WHAT TO PRODUCE - Output must match the records, character for character.

SOURCE RECORDS -
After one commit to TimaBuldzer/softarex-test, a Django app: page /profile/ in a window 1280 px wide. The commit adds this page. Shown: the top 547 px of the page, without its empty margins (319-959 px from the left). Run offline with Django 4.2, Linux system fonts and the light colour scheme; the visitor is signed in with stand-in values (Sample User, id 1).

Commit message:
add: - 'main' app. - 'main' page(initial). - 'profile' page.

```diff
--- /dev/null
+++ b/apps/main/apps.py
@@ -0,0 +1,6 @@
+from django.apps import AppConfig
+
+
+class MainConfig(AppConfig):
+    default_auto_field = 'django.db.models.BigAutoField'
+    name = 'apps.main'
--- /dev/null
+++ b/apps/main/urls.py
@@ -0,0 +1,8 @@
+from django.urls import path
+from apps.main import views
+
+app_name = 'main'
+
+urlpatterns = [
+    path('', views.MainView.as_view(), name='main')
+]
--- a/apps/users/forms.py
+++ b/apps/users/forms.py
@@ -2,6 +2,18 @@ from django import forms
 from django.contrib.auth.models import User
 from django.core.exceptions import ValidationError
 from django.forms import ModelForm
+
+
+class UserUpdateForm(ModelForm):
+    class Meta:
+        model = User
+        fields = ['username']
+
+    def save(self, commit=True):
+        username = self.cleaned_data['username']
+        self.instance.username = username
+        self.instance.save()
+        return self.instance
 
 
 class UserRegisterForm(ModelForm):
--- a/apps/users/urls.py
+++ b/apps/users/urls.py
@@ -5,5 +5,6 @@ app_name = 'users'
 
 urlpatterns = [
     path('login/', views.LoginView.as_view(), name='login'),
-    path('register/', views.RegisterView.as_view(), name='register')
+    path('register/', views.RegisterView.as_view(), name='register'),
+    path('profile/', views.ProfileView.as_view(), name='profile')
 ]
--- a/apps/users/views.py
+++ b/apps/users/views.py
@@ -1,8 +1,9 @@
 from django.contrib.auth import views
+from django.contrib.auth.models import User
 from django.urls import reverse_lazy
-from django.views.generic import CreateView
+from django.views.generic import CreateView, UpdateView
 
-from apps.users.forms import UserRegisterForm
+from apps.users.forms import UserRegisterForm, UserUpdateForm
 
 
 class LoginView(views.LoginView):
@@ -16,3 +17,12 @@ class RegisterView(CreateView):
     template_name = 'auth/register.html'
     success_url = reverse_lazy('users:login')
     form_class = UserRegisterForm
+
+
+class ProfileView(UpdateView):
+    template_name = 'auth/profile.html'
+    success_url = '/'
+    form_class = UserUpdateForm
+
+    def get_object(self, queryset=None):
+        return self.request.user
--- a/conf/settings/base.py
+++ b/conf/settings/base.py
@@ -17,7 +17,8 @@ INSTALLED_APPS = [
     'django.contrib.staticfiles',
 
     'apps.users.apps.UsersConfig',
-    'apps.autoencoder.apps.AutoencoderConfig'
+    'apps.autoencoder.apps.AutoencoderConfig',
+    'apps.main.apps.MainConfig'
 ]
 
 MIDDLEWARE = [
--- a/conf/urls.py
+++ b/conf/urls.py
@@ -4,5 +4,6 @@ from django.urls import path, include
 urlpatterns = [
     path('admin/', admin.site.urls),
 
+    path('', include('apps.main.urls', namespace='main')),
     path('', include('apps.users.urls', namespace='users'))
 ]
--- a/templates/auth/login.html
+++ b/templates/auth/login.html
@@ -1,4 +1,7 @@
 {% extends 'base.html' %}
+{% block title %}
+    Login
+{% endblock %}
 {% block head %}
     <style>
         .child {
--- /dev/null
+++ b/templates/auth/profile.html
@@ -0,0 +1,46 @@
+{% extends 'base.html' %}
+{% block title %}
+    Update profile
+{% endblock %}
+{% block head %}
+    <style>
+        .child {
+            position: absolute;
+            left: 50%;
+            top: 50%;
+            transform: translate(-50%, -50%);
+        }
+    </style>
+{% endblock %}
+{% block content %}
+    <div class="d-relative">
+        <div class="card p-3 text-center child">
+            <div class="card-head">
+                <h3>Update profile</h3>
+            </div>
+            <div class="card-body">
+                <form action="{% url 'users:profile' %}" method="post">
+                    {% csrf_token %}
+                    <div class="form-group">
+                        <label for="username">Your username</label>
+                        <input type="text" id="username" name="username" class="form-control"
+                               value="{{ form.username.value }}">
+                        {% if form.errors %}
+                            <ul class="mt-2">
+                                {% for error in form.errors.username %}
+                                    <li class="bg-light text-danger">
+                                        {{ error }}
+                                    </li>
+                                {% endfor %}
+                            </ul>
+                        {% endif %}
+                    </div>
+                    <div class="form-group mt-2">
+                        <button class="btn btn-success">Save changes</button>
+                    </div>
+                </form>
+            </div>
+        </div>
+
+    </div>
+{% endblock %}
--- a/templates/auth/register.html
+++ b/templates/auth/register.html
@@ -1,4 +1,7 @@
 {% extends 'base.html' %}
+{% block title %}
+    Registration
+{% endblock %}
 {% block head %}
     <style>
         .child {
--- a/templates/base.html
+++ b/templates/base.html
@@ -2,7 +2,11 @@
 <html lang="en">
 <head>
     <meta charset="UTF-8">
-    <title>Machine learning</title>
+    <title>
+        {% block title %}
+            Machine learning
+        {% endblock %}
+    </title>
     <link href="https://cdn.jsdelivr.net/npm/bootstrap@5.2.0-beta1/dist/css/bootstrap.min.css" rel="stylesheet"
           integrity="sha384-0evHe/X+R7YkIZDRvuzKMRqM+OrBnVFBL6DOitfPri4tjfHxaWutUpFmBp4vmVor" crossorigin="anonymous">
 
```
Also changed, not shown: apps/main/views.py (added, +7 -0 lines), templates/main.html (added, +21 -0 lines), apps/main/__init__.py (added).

WRITTEN SOLUTION -
After one commit to TimaBuldzer/softarex-test, a Django app: page /profile/ in a window 1280 px wide. The commit adds this page. Shown: the top 547 px of the page, without its empty margins (319-959 px from the left). Run offline with Django 4.2, Linux system fonts and the light colour scheme; the visitor is signed in with stand-in values (Sample User, id 1).

Commit message:
add: - 'main' app. - 'main' page(initial). - 'profile' page.

```diff
--- /dev/null
+++ b/apps/main/apps.py
@@ -0,0 +1,6 @@
+from django.apps import AppConfig
+
+
+class MainConfig(AppConfig):
+    default_auto_field = 'django.db.models.BigAutoField'
+    name = 'apps.main'
--- /dev/null
+++ b/apps/main/urls.py
@@ -0,0 +1,8 @@
+from django.urls import path
+from apps.main import views
+
+app_name = 'main'
+
+urlpatterns = [
+    path('', views.MainView.as_view(), name='main')
+]
--- a/apps/users/forms.py
+++ b/apps/users/forms.py
@@ -2,6 +2,18 @@ from django import forms
 from django.contrib.auth.models import User
 from django.core.exceptions import ValidationError
 from django.forms import ModelForm
+
+
+class UserUpdateForm(ModelForm):
+    class Meta:
+        model = User
+        fields = ['username']
+
+    def save(self, commit=True):
+        username = self.cleaned_data['username']
+        self.instance.username = username
+        self.instance.save()
+        return self.instance
 
 
 class UserRegisterForm(ModelForm):
--- a/apps/users/urls.py
+++ b/apps/users/urls.py
@@ -5,5 +5,6 @@ app_name = 'users'
 
 urlpatterns = [
     path('login/', views.LoginView.as_view(), name='login'),
-    path('register/', views.RegisterView.as_view(), name='register')
+    path('register/', views.RegisterView.as_view(), name='register'),
+    path('profile/', views.ProfileView.as_view(), name='profile')
 ]
--- a/apps/users/views.py
+++ b/apps/users/views.py
@@ -1,8 +1,9 @@
 from django.contrib.auth import views
+from django.contrib.auth.models import User
 from django.urls import reverse_lazy
-from django.views.generic import CreateView
+from django.views.generic import CreateView, UpdateView
 
-from apps.users.forms import UserRegisterForm
+from apps.users.forms import UserRegisterForm, UserUpdateForm
 
 
 class LoginView(views.LoginView):
@@ -16,3 +17,12 @@ class RegisterView(CreateView):
     template_name = 'auth/register.html'
     success_url = reverse_lazy('users:login')
     form_class = UserRegisterForm
+
+
+class ProfileView(UpdateView):
+    template_name = 'auth/profile.html'
+    success_url = '/'
+    form_class = UserUpdateForm
+
+    def get_object(self, queryset=None):
+        return self.request.user
--- a/conf/settings/base.py
+++ b/conf/settings/base.py
@@ -17,7 +17,8 @@ INSTALLED_APPS = [
     'django.contrib.staticfiles',
 
     'apps.users.apps.UsersConfig',
-    'apps.autoencoder.apps.AutoencoderConfig'
+    'apps.autoencoder.apps.AutoencoderConfig',
+    'apps.main.apps.MainConfig'
 ]
 
 MIDDLEWARE = [
--- a/conf/urls.py
+++ b/conf/urls.py
@@ -4,5 +4,6 @@ from django.urls import path, include
 urlpatterns = [
     path('admin/', admin.site.urls),
 
+    path('', include('apps.main.urls', namespace='main')),
     path('', include('apps.users.urls', namespace='users'))
 ]
--- a/templates/auth/login.html
+++ b/templates/auth/login.html
@@ -1,4 +1,7 @@
 {% extends 'base.html' %}
+{% block title %}
+    Login
+{% endblock %}
 {% block head %}
     <style>
         .child {
--- /dev/null
+++ b/templates/auth/profile.html
@@ -0,0 +1,46 @@
+{% extends 'base.html' %}
+{% block title %}
+    Update profile
+{% endblock %}
+{% block head %}
+    <style>
+        .child {
+            position: absolute;
+            left: 50%;
+            top: 50%;
+            transform: translate(-50%, -50%);
+        }
+    </style>
+{% endblock %}
+{% block content %}
+    <div class="d-relative">
+        <div class="card p-3 text-center child">
+            <div class="card-head">
+                <h3>Update profile</h3>
+            </div>
+            <div class="card-body">
+                <form action="{% url 'users:profile' %}" method="post">
+                    {% csrf_token %}
+                    <div class="form-group">
+                        <label for="username">Your username</label>
+                        <input type="text" id="username" name="username" class="form-control"
+                               value="{{ form.username.value }}">
+                        {% if form.errors %}
+                            <ul class="mt-2">
+                                {% for error in form.errors.username %}
+                                    <li class="bg-light text-danger">
+                                        {{ error }}
+                                    </li>
+                                {% endfor %}
+                            </ul>
+                        {% endif %}
+                    </div>
+                    <div class="form-group mt-2">
+                        <button class="btn btn-success">Save changes</button>
+                    </div>
+                </form>
+            </div>
+        </div>
+
+    </div>
+{% endblock %}
--- a/templates/auth/register.html
+++ b/templates/auth/register.html
@@ -1,4 +1,7 @@
 {% extends 'base.html' %}
+{% block title %}
+    Registration
+{% endblock %}
 {% block head %}
     <style>
         .child {
--- a/templates/base.html
+++ b/templates/base.html
@@ -2,7 +2,11 @@
 <html lang="en">
 <head>
     <meta charset="UTF-8">
-    <title>Machine learning</title>
+    <title>
+        {% block title %}
+            Machine learning
+        {% endblock %}
+    </title>
     <link href="https://cdn.jsdelivr.net/npm/bootstrap@5.2.0-beta1/dist/css/bootstrap.min.css" rel="stylesheet"
           integrity="sha384-0evHe/X+R7YkIZDRvuzKMRqM+OrBnVFBL6DOitfPri4tjfHxaWutUpFmBp4vmVor" crossorigin="anonymous">
 
```
Also changed, not shown: apps/main/views.py (added, +7 -0 lines), templates/main.html (added, +21 -0 lines), apps/main/__init__.py (added).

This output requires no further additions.